Discusses some of the differences between Adam Smith’s The Wealth of Nations and his earlier work The Theory of Moral Sentiments. Gives an account of what Smith primarily intended by these works, i.e. to resolve the values conflict ‐ that of natural liberty versus traditional, conservative virtues. Identifies the ideas and cultures which influenced Smith in his writing; defines the thematic structure of The Wealth of Nations and describes and evaluates the arguments behind Smith’s resolution of the values conflict as detailed in his work.

Details

International Journal of Social Economics, vol. 24 no. 1/2/3
Type: Research Article
ISSN: 0306-8293

Keywords

Article
Publication date: 1 December 2001

Gillian D. Green

Ethics is attracting increasing attention in management of both public‐ and private‐sector organisations. For managers within health‐care systems, ethical issues can be…

1424

Abstract

Ethics is attracting increasing attention in management of both public‐ and private‐sector organisations. For managers within health‐care systems, ethical issues can be most acute, especially given the human rights issues involved in new legislation. This paper explores some of the ways in which philosophy may potentially offer guidelines to managers faced with the need to make decisions ethically. It draws on a small number of philosophical perspectives to demonstrate how they can assist in informing ethical decision making, and illustrates its arguments through one topic, suicide prevention, an area of relevance to health managers but one that is beset by some of the most profound ethical dilemmas. The ways in which philosophy may assist in decision making in this one example are, it is argued, generalisable to many other health issues where complicated decisions have to be made. The paper develops a philosophical framework consisting of the ethical considerations of “self‐love”, “humanity”, “the value of human life” and “duty to others” and demonstrates, through the use of two hypothetical case studies, how these can be applied to a decision‐making process so as to reduce inconsistencies in attitudes and practice.

Details
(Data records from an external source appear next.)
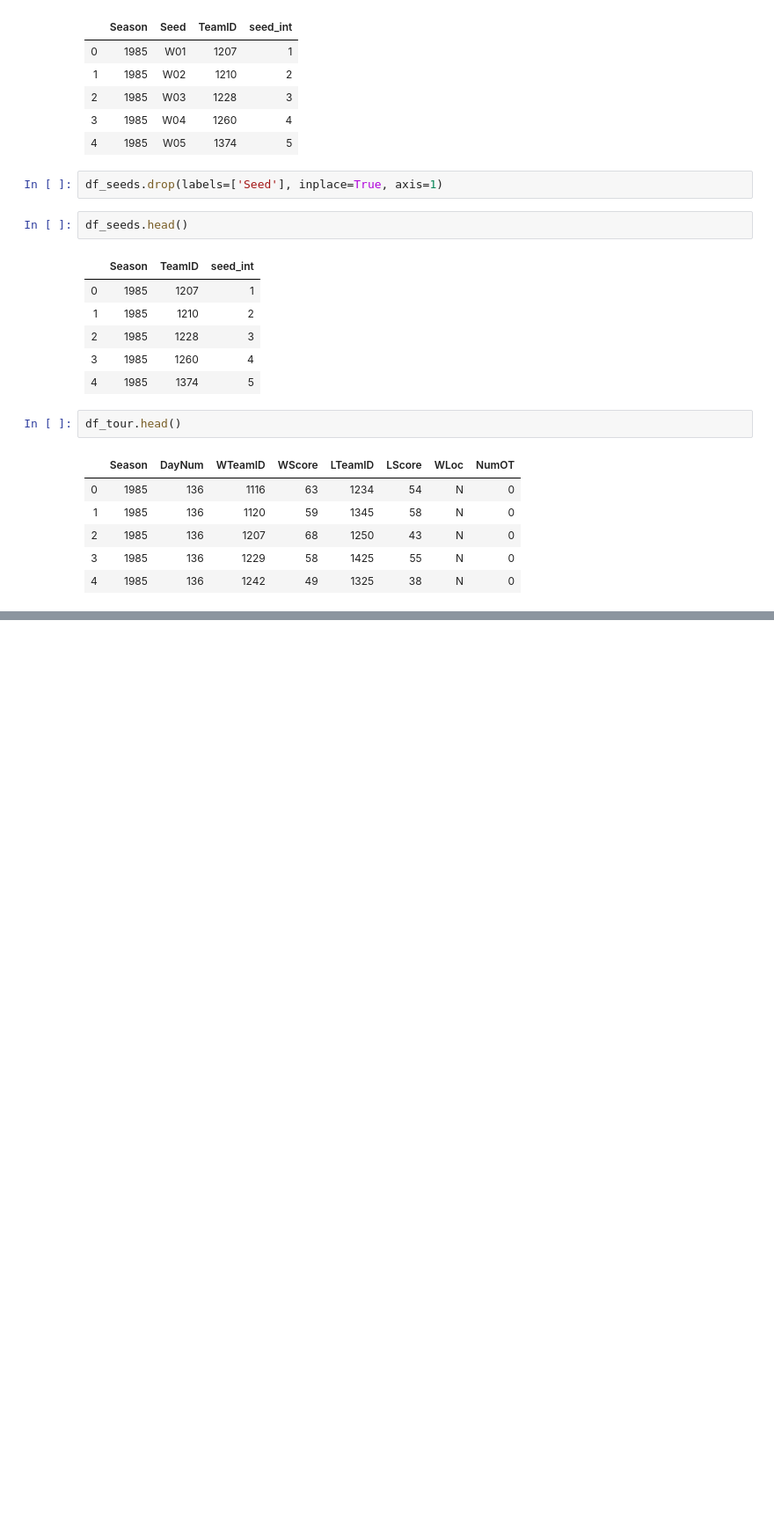
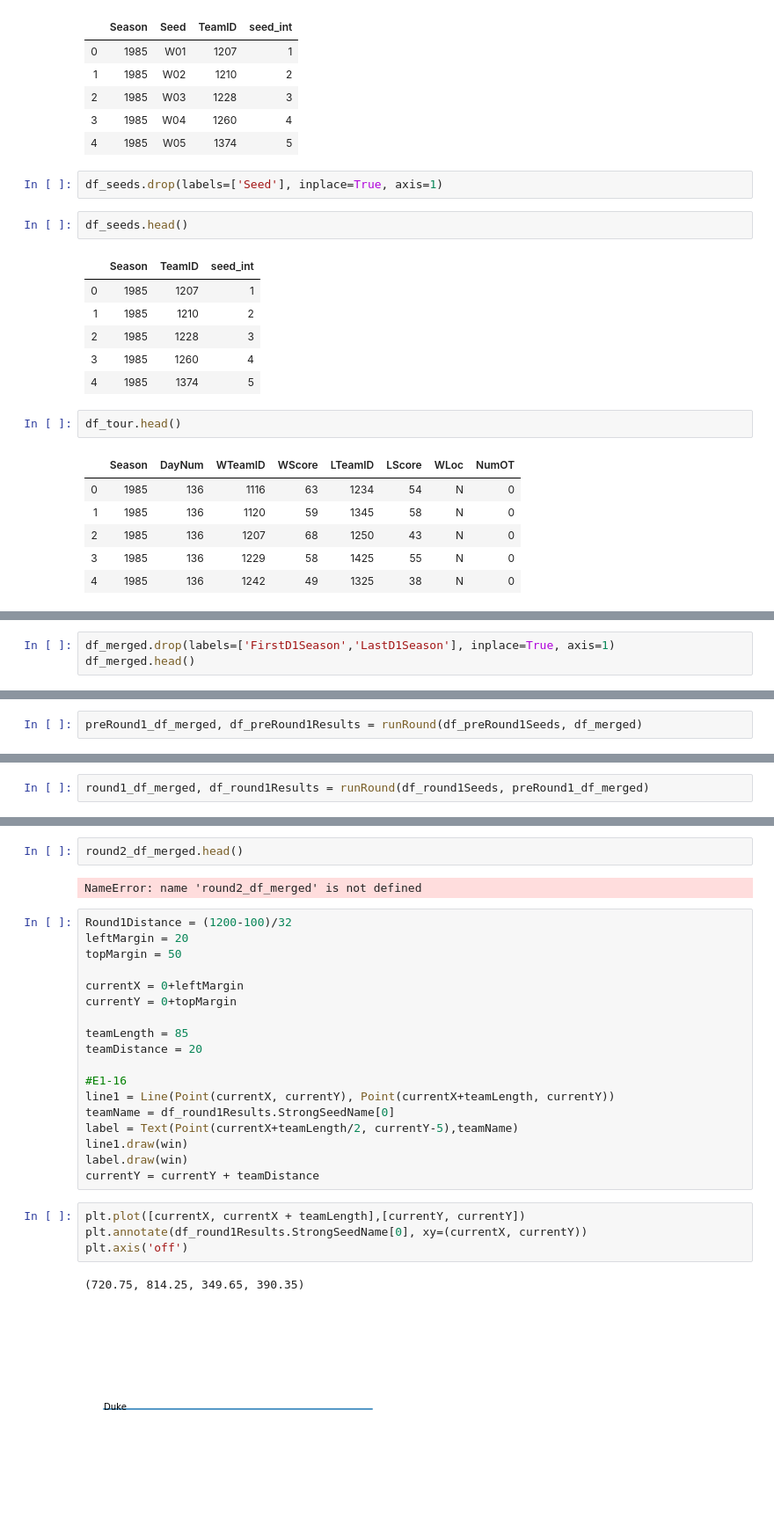
Before and after one commit to thekevster08/MarchMadness, a Jupyter notebook: NCAA Tournament 2020.ipynb, the cells around one changed output, grey strips where cells are left out. Shown: that part at 88% size. Cells and saved outputs as stored; diff of their text form; blank space fills up the shorter version.

```diff
--- a/NCAA Tournament 2020.ipynb
+++ b/NCAA Tournament 2020.ipynb
@@ -77,0 +252,3 @@ df_tour.head()
+# %%
+df_merged.drop(labels=['FirstD1Season','LastD1Season'], inplace=True, axis=1)
+df_merged.head()
@@ -77,0 +401,2 @@ df_tour.head()
+# %%
+preRound1_df_merged, df_preRound1Results = runRound(df_preRound1Seeds, df_merged)
@@ -77,0 +421,2 @@ df_tour.head()
+# %%
+round1_df_merged, df_round1Results = runRound(df_round1Seeds, preRound1_df_merged)
@@ -77,0 +449,29 @@ df_tour.head()
+# %%
+round2_df_merged.head()
+# %% [output]
+NameError: name 'round2_df_merged' is not defined
+# %%
+Round1Distance = (1200-100)/32
+leftMargin = 20
+topMargin = 50
+
+currentX = 0+leftMargin
+currentY = 0+topMargin
+
+teamLength = 85
+teamDistance = 20
+
+#E1-16
+line1 = Line(Point(currentX, currentY), Point(currentX+teamLength, currentY))
+teamName = df_round1Results.StrongSeedName[0]
+label = Text(Point(currentX+teamLength/2, currentY-5),teamName)
+line1.draw(win)
+label.draw(win)
+currentY = currentY + teamDistance
+# %%
+plt.plot([currentX, currentX + teamLength],[currentY, currentY])
+plt.annotate(df_round1Results.StrongSeedName[0], xy=(currentX, currentY))
+plt.axis('off')
+# %% [output]
+(720.75, 814.25, 349.65, 390.35)
+[figure, added]
```
Also changed, not shown: parts of 39 cells of this notebook, 44 other files.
Journal of Management in Medicine, vol. 15 no. 6
Type: Research Article
ISSN: 0268-9235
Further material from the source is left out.